We all know the plot of any Zombie movie. Here it says some mad cow diseases spread to humans making them mad humans then into mad zombies. Well its absurd but that’s not focus of the film. Much of it is about surviving the onslaught of zombies and to find the feeling of being a human in the world filled with these horrid creatures.
The story is of 4 such people who are referred to only by the names of the place where they come from. Jesse Eisenberg‘s nerdy yet disciplined for survival character ‘Columbus’ meets Woody Harrelson’s character ‘Tallahassee’ who is more of zombie kick-ass with a bit too much love for something called Twinkie.
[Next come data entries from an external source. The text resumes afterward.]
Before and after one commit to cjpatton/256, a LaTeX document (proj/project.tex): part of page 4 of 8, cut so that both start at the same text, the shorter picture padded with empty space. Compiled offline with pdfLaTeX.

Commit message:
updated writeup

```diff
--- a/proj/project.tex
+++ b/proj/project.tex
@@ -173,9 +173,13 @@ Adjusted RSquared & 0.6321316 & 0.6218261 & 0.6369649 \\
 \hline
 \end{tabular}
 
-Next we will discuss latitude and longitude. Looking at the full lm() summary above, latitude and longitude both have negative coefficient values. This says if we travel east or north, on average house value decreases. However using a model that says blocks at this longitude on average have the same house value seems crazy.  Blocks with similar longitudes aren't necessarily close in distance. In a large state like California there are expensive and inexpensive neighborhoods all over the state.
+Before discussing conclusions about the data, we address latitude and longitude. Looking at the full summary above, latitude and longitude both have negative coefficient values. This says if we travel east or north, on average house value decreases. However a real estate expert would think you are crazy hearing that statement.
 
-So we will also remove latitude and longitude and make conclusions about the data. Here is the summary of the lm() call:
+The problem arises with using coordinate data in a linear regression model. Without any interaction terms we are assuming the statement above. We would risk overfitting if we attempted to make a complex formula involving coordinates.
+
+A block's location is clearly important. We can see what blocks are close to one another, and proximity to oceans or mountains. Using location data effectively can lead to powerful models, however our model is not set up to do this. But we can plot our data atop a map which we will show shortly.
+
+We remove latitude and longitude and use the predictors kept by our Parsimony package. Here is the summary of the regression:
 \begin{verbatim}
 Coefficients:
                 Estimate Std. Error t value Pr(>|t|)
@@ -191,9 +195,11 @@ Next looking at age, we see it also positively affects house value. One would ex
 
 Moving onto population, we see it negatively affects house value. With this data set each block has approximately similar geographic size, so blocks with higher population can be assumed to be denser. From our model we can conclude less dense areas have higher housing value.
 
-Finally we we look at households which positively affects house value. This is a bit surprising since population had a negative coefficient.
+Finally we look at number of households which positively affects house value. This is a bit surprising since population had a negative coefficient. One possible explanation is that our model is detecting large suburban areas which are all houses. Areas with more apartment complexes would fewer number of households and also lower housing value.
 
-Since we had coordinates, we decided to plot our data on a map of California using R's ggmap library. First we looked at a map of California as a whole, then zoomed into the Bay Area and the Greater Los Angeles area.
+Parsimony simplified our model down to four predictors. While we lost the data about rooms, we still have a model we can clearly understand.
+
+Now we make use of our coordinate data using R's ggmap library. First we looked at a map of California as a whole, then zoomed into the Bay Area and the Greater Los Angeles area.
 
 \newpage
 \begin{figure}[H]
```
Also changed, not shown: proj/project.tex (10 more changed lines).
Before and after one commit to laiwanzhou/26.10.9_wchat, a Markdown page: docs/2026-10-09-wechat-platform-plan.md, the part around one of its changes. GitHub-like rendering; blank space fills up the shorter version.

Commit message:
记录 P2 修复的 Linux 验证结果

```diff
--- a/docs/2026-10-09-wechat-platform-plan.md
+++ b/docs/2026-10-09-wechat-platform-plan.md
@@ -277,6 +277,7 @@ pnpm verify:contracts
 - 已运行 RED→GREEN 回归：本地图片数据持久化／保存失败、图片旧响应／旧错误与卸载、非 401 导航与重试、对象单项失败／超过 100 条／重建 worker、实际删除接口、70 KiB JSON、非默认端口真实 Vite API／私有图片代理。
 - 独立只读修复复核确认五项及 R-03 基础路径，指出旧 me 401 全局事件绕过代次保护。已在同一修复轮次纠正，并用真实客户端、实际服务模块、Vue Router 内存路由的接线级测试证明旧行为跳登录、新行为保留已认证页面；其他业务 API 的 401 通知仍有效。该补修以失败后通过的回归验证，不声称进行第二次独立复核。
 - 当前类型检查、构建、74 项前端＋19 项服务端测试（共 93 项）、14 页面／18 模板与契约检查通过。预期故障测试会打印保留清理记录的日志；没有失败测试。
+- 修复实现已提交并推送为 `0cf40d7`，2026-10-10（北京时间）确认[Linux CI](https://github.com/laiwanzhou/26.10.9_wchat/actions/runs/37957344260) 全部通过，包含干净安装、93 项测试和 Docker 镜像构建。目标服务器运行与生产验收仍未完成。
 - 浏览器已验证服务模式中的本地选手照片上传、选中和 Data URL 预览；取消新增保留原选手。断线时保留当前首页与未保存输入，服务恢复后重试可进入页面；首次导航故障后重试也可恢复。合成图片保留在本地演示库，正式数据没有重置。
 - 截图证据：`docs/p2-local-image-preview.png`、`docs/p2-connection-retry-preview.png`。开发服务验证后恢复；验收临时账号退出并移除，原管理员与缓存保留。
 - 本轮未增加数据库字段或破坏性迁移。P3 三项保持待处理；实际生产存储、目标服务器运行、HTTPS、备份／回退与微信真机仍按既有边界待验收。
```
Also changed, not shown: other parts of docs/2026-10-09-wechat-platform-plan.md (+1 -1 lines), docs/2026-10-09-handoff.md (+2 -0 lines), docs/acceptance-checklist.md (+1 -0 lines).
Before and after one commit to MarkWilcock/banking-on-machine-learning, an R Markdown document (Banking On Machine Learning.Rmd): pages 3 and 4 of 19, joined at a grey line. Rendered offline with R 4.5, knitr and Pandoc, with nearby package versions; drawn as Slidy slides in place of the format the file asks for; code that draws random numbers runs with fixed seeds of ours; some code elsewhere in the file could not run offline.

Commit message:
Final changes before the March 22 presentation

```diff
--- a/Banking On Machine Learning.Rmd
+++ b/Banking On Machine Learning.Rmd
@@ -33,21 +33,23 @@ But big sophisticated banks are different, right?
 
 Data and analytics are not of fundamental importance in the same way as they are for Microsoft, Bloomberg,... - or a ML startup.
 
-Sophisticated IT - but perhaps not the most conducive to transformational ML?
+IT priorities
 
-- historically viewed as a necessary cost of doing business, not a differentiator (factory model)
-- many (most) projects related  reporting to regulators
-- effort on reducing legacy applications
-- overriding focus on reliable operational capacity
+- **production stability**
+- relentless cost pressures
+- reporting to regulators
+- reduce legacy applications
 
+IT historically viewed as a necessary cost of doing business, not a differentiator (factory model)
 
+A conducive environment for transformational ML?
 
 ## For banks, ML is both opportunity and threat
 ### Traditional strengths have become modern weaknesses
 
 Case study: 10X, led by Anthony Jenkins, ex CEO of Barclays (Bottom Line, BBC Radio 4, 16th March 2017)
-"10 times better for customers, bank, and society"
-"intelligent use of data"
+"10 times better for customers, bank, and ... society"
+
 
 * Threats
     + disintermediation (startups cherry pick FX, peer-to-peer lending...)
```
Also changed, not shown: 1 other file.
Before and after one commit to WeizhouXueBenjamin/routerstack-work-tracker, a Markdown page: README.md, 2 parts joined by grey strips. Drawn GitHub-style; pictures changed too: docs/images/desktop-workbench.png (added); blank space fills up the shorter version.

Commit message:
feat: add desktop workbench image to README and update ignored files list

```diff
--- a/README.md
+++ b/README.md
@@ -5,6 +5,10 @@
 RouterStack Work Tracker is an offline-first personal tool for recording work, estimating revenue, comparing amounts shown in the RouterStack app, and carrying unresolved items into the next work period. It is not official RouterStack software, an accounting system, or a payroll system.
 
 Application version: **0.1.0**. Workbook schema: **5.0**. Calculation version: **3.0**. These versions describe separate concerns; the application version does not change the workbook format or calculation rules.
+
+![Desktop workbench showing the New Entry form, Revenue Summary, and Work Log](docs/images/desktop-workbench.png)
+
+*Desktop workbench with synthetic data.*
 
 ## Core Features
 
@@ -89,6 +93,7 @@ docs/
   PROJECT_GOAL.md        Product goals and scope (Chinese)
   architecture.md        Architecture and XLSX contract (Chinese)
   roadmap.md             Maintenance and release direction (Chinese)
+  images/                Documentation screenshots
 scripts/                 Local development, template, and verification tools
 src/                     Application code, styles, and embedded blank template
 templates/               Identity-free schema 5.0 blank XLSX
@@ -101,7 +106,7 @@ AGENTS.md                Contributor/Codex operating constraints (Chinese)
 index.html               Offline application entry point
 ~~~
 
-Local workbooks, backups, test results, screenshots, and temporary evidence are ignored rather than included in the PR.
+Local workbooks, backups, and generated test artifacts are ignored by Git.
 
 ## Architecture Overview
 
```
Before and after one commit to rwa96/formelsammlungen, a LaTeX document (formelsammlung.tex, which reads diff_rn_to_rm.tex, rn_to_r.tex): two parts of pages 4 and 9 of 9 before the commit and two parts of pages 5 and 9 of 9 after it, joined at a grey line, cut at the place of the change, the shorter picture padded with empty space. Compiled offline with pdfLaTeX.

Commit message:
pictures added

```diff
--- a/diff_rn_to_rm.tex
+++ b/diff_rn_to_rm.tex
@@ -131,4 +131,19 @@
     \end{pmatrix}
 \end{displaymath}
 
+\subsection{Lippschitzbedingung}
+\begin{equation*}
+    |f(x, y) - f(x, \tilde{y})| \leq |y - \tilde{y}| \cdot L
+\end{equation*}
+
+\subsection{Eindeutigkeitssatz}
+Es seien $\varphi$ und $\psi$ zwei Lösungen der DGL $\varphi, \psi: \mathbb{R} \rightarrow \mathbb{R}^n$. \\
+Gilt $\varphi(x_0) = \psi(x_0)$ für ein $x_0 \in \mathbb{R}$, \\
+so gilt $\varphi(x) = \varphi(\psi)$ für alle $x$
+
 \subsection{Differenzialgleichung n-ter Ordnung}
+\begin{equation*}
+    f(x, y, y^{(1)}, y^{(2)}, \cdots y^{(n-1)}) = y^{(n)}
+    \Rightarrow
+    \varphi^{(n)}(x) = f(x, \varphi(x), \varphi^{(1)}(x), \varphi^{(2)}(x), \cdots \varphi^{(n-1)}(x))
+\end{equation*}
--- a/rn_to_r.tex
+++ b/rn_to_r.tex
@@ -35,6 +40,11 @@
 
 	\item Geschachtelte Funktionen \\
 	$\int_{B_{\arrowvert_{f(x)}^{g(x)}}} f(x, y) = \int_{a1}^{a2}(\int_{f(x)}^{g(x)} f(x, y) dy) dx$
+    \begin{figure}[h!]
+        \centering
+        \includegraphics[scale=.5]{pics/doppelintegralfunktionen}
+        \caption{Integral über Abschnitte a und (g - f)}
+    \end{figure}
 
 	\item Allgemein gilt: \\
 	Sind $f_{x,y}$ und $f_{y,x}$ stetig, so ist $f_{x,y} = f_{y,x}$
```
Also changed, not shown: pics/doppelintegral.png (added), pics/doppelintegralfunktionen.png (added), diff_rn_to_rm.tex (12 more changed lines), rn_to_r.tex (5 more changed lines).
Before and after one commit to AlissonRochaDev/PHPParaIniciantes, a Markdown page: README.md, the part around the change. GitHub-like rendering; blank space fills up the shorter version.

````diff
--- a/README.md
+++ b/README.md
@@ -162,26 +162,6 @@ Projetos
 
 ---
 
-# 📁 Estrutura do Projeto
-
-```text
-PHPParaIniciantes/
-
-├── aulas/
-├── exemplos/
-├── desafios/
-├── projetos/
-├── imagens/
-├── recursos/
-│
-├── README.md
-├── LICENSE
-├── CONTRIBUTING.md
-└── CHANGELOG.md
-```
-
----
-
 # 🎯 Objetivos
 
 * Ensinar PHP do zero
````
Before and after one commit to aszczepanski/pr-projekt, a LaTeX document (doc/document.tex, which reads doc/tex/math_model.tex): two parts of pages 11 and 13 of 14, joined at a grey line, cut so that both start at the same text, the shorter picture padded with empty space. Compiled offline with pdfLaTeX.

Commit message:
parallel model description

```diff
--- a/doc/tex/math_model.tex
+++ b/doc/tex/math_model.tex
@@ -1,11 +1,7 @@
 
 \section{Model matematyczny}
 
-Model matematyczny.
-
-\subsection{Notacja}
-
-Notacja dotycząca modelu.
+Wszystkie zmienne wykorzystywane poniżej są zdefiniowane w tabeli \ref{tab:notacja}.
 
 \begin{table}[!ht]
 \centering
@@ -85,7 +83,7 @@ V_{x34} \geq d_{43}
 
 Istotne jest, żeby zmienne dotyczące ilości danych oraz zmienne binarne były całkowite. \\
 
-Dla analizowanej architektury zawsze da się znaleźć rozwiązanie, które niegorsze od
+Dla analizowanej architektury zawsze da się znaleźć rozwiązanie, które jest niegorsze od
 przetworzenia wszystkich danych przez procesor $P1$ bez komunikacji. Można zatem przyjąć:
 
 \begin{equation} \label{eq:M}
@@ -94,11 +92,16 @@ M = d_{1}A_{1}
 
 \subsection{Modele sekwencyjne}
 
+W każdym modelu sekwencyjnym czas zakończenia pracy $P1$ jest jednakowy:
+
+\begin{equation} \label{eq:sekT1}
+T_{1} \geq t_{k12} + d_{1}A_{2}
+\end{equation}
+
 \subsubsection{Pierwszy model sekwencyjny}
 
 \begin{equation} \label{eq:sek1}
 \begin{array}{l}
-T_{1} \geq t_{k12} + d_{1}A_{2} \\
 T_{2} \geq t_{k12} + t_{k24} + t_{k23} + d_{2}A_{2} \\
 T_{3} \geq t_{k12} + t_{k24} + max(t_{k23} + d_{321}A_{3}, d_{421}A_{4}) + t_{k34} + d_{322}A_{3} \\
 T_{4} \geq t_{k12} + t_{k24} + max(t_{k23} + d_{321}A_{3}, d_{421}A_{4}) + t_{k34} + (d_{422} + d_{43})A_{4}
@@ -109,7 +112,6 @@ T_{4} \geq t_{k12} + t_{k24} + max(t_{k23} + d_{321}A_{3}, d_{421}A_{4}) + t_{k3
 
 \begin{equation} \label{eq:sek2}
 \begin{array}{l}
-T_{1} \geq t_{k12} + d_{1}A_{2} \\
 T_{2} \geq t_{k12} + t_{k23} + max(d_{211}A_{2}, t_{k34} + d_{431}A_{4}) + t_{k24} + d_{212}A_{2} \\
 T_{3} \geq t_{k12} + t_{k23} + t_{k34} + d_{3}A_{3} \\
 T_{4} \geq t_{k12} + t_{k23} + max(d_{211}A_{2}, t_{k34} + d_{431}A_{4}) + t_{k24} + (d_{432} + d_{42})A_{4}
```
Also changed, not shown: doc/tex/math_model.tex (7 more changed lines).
This odd duo meet another duo of sisters Wichita (Emma Stone) and Little Rock (Abigail Breslin) who again know all the tricks to survive Zombieland. Romance is thrown in which looked a bit forced but we are busy admiring the uniqueness of each character that it did not matter much.
The character of Columbus is hands down my favorite. His sets of rules to survive Zombieland which pop up every now and then were absolutely hilarious. The script is highly enjoyable with some really witty and hilarious dialogues. There is quite a lot of gore which wasn’t quite necessary but it adds to the horror element.
Best Zombie Film
There is also a surprising cameo by a great comedy star and his entire sequence was the funniest bit of the film. At the run-time of only 88 minutes it never gets boring.
The cast is only of 4 people (plus the cameo) and everyone else is Zombie. Each one of them was amazing to watch. It is a nice blend of horror comedy with the right amount of drama and thrills. Nothing feels a bit too much thus making it entertaining all the way.
I try to avoid Zombie movies because at the end all of them follow the same path. But Zombieland is not only one of the best zombie film among the few I have seen but also a very good comedy film. Even if you don’t like Zombie movies watch it. It is really fun, but make sure you can handle some blood and gore.
I would give Zombieland a 9/10, but the cameo part was a show stealer. It is one of the most hilarious sequences I have seen so gave it an extra star.